● Work to complete
Your answer should consist of each line from the data below that contains "margin".

##### Working data

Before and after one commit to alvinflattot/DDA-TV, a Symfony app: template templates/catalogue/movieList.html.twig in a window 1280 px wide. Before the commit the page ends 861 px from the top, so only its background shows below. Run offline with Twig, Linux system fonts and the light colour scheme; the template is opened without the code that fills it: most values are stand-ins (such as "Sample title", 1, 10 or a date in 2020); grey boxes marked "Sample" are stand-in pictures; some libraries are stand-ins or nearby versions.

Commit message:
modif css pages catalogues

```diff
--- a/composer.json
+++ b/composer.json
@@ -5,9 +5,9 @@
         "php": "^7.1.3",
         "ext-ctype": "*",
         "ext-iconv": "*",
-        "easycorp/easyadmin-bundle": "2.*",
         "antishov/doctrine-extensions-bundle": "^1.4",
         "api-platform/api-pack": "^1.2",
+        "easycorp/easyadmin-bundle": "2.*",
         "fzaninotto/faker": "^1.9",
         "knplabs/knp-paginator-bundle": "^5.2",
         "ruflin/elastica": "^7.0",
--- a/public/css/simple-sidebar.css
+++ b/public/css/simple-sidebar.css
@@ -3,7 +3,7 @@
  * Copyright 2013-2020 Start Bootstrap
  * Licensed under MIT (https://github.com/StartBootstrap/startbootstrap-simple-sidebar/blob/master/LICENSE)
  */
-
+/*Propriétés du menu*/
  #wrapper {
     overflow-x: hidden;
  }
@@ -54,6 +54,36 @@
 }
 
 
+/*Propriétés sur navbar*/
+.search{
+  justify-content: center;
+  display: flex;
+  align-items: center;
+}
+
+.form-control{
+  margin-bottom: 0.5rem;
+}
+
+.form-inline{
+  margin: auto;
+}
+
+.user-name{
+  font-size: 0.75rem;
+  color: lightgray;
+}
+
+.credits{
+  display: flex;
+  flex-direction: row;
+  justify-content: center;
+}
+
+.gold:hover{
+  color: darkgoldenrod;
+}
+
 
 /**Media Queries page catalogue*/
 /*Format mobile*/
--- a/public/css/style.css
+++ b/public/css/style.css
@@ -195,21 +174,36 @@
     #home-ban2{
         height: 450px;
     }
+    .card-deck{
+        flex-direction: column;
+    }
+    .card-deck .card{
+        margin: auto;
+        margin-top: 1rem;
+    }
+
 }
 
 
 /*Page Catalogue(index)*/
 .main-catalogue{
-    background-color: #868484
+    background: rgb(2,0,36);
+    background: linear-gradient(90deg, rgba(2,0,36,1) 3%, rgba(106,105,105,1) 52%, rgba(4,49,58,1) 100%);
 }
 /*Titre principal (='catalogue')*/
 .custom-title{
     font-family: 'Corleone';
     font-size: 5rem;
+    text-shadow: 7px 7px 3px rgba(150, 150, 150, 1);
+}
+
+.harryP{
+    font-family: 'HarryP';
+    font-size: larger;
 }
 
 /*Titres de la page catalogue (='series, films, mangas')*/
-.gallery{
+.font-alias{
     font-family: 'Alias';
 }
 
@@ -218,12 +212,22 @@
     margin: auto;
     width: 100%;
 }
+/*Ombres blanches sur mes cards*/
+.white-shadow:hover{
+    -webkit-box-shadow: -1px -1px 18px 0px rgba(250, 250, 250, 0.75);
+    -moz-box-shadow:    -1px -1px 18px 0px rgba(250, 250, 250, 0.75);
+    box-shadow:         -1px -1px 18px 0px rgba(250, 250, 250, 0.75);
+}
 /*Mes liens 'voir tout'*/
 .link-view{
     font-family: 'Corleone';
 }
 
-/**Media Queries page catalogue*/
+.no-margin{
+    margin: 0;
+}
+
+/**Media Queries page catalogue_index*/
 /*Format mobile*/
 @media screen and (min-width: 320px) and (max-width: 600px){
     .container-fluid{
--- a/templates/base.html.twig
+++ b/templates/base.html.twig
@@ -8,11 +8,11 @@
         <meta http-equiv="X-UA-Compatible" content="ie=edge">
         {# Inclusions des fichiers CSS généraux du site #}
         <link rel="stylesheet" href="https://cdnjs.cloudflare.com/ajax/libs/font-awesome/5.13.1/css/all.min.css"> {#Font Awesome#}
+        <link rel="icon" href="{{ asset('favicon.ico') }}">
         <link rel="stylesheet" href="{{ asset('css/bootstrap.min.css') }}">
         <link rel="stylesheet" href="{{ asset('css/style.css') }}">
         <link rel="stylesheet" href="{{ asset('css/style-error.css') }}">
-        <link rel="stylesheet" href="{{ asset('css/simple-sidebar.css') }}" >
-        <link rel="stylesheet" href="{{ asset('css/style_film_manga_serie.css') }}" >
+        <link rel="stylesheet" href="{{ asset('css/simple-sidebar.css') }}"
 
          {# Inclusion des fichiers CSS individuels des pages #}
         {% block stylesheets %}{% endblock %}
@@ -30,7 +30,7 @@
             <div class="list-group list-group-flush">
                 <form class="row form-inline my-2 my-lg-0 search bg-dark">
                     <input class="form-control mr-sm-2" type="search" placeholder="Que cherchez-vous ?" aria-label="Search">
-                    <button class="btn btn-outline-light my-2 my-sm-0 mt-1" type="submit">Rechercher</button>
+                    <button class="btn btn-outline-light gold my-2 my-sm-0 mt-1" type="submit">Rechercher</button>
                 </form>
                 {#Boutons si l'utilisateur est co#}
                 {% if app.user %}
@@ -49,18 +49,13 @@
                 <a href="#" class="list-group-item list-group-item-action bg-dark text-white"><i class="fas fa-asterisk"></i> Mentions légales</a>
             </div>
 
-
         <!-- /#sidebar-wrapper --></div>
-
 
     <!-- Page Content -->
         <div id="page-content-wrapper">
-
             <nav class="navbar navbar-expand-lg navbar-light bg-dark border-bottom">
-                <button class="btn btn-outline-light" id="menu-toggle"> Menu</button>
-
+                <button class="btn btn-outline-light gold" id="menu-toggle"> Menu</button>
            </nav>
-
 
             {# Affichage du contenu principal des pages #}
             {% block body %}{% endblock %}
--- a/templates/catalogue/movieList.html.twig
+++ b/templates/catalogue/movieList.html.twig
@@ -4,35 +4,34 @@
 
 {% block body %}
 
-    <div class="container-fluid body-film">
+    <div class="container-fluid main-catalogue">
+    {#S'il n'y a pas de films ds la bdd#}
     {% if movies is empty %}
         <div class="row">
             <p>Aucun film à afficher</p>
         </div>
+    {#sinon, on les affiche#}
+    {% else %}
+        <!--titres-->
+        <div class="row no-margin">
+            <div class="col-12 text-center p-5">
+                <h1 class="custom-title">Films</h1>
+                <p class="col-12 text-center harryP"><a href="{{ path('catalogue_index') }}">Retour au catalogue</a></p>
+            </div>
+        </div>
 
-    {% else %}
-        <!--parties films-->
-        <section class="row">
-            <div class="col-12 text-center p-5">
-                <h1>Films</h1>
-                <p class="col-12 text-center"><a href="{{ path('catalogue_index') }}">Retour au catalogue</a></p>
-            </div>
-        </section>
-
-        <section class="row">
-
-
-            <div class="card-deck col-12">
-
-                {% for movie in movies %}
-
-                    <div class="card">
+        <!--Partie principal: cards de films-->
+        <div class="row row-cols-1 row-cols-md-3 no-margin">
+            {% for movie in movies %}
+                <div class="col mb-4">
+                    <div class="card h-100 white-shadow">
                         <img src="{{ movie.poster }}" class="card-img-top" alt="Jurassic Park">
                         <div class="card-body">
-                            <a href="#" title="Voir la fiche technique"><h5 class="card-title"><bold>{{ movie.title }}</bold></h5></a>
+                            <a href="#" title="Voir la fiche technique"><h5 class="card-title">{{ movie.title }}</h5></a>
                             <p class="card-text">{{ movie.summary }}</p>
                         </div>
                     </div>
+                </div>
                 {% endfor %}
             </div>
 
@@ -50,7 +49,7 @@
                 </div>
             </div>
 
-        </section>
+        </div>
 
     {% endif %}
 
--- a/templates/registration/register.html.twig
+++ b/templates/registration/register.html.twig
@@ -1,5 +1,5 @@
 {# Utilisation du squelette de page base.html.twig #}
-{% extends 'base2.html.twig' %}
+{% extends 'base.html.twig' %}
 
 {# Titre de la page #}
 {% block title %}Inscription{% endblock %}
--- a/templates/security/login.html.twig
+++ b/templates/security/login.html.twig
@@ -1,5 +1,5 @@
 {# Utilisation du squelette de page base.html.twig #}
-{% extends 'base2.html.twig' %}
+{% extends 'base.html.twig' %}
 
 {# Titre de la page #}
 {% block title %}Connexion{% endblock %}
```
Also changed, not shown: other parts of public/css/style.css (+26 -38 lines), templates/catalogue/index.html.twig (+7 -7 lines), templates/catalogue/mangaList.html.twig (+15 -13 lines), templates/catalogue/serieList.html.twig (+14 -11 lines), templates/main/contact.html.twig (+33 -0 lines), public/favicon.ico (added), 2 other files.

##########

● Solution
+  margin-bottom: 0.5rem;
+  margin: auto;
+        margin: auto;
+        margin-top: 1rem;
     margin: auto;
+.no-margin{
+    margin: 0;
+        <div class="row no-margin">
+        <div class="row row-cols-1 row-cols-md-3 no-margin">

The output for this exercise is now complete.